That said, there aren't a ton of stories that first time readers can muscle through and while Coryn is ambitious (she is always asking to read books above her level), she can get frustrated and sometimes asks me "just to read it" when things get too hard.
I was a little skeptical of the Mo Willems Elephant & Piggie series when I saw them because, and this may seem like sacrilege to all those who adore his "Pigeon" series and Knuffle Bunny and whatever else he has written), I find his books silly verging on stupid. They seem too simplistic, too dependent on comic strip like drawings.
However, what makes a poor picture book (in my opinion, you are welcome to love his works. I just don't.) makes for excellent easy readers.
Elephant & Piggie books are simplistic and silly, but that is actually their strength. They tell, in very few words, a very funny story.
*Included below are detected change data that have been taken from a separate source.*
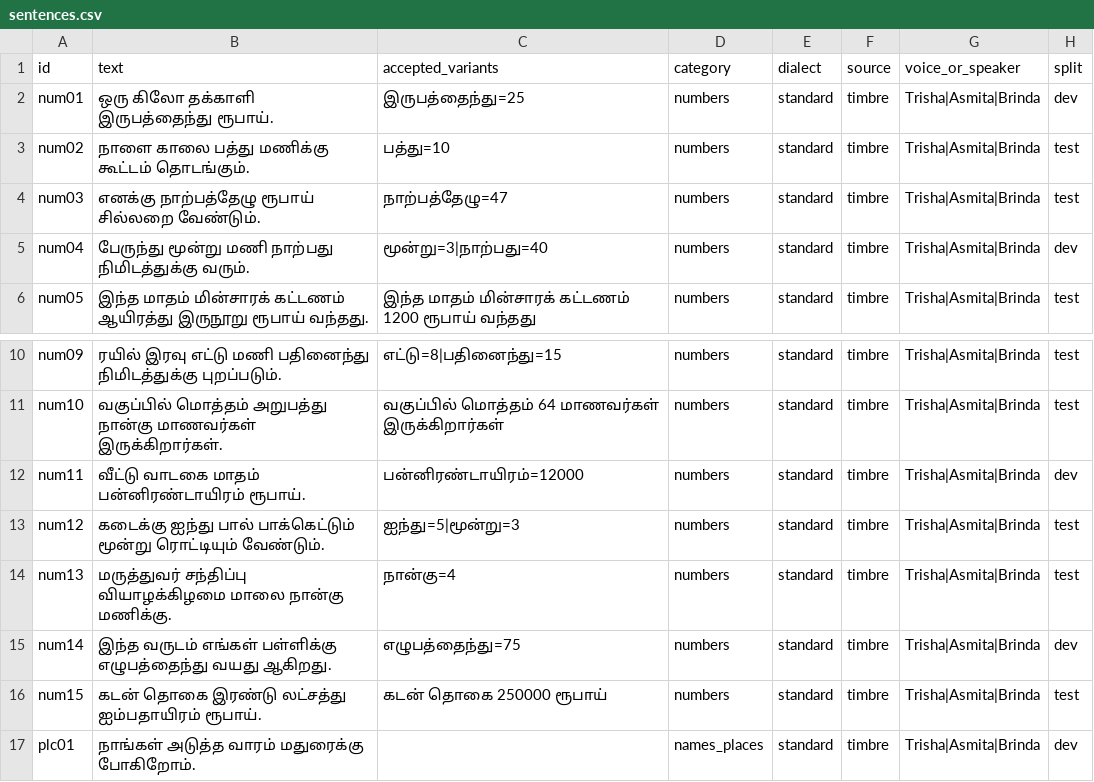
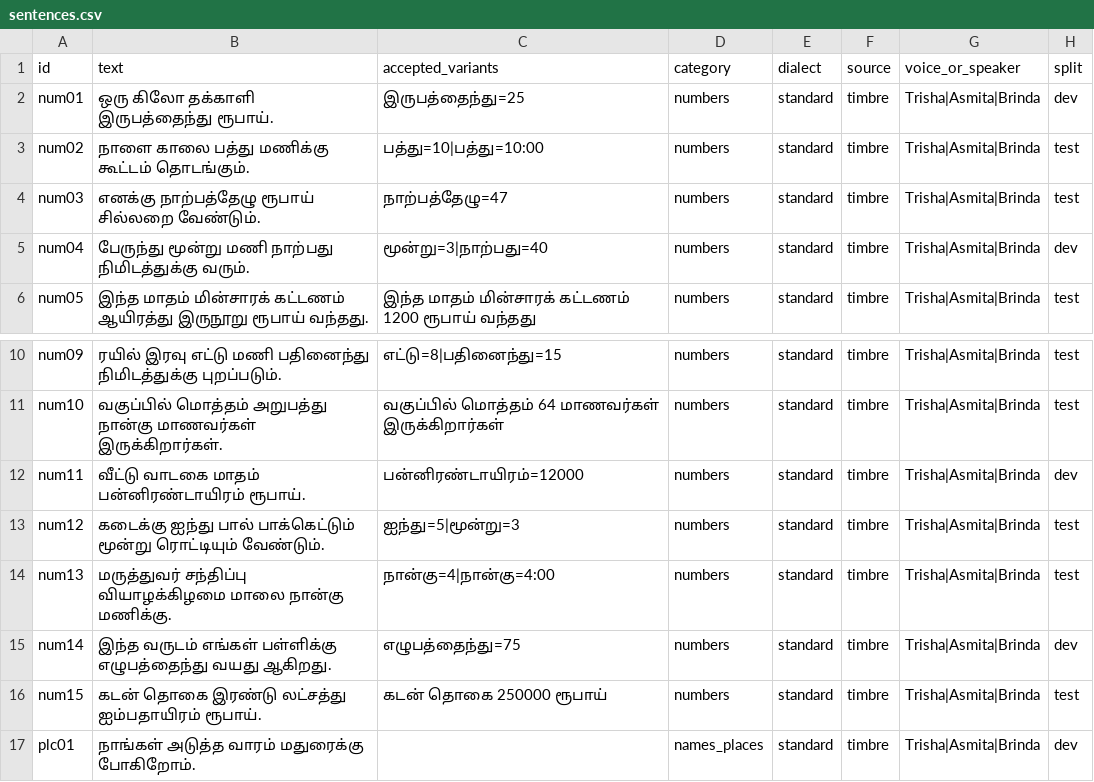
Before and after one commit to dhanujakse/gnani-ai-internship-challenge, a CSV file: data/sentences.csv, drawn as a sheet; only a part is shown, gaps mark what is left out.

Commit message:
Accept Prisma's HH:MM time format in two reference sentences
Real Prisma ITN (format=transcribe) writes "பத்து மணிக்கு" as "10:00 மணிக்கு"
(seen in the smoke test), so num02 and num13 accept 10:00 / 4:00.

```diff
--- a/data/sentences.csv
+++ b/data/sentences.csv
@@ -2,3 +2,3 @@ id,text,accepted_variants,category,dialect,source,voice_or_speaker,split
 num01,ஒரு கிலோ தக்காளி இருபத்தைந்து ரூபாய்.,இருபத்தைந்து=25,numbers,standard,timbre,Trisha|Asmita|Brinda,dev
-num02,நாளை காலை பத்து மணிக்கு கூட்டம் தொடங்கும்.,பத்து=10,numbers,standard,timbre,Trisha|Asmita|Brinda,test
+num02,நாளை காலை பத்து மணிக்கு கூட்டம் தொடங்கும்.,பத்து=10|பத்து=10:00,numbers,standard,timbre,Trisha|Asmita|Brinda,test
 num03,எனக்கு நாற்பத்தேழு ரூபாய் சில்லறை வேண்டும்.,நாற்பத்தேழு=47,numbers,standard,timbre,Trisha|Asmita|Brinda,test
@@ -13,3 +13,3 @@ num11,வீட்டு வாடகை மாதம் பன்னிரண
 num12,கடைக்கு ஐந்து பால் பாக்கெட்டும் மூன்று ரொட்டியும் வேண்டும்.,ஐந்து=5|மூன்று=3,numbers,standard,timbre,Trisha|Asmita|Brinda,test
-num13,மருத்துவர் சந்திப்பு வியாழக்கிழமை மாலை நான்கு மணிக்கு.,நான்கு=4,numbers,standard,timbre,Trisha|Asmita|Brinda,test
+num13,மருத்துவர் சந்திப்பு வியாழக்கிழமை மாலை நான்கு மணிக்கு.,நான்கு=4|நான்கு=4:00,numbers,standard,timbre,Trisha|Asmita|Brinda,test
 num14,இந்த வருடம் எங்கள் பள்ளிக்கு எழுபத்தைந்து வயது ஆகிறது.,எழுபத்தைந்து=75,numbers,standard,timbre,Trisha|Asmita|Brinda,dev
```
|Coryn was not in a posing mood|
The first book we tried was Can I Play Too?
The first time we read it Coryn was nearly hysterical with giggles. The story (told in easy reader words and a few new sight words I had to help her with) is Gerald (the elephant) and Piggie playing catch when their friend snake wants to join in, but snake does not have arms. Can a snake, with no arms, play catch?
(There is actually a little bit of a lesson in here about accommodating friends with disabilities, but if this is not something your child is dealing with, it reads more like a funny story than a morality tale)
We ended up finding that our library had five or six more of these titles. Coryn wanted to get every single one, but I made her pick out three.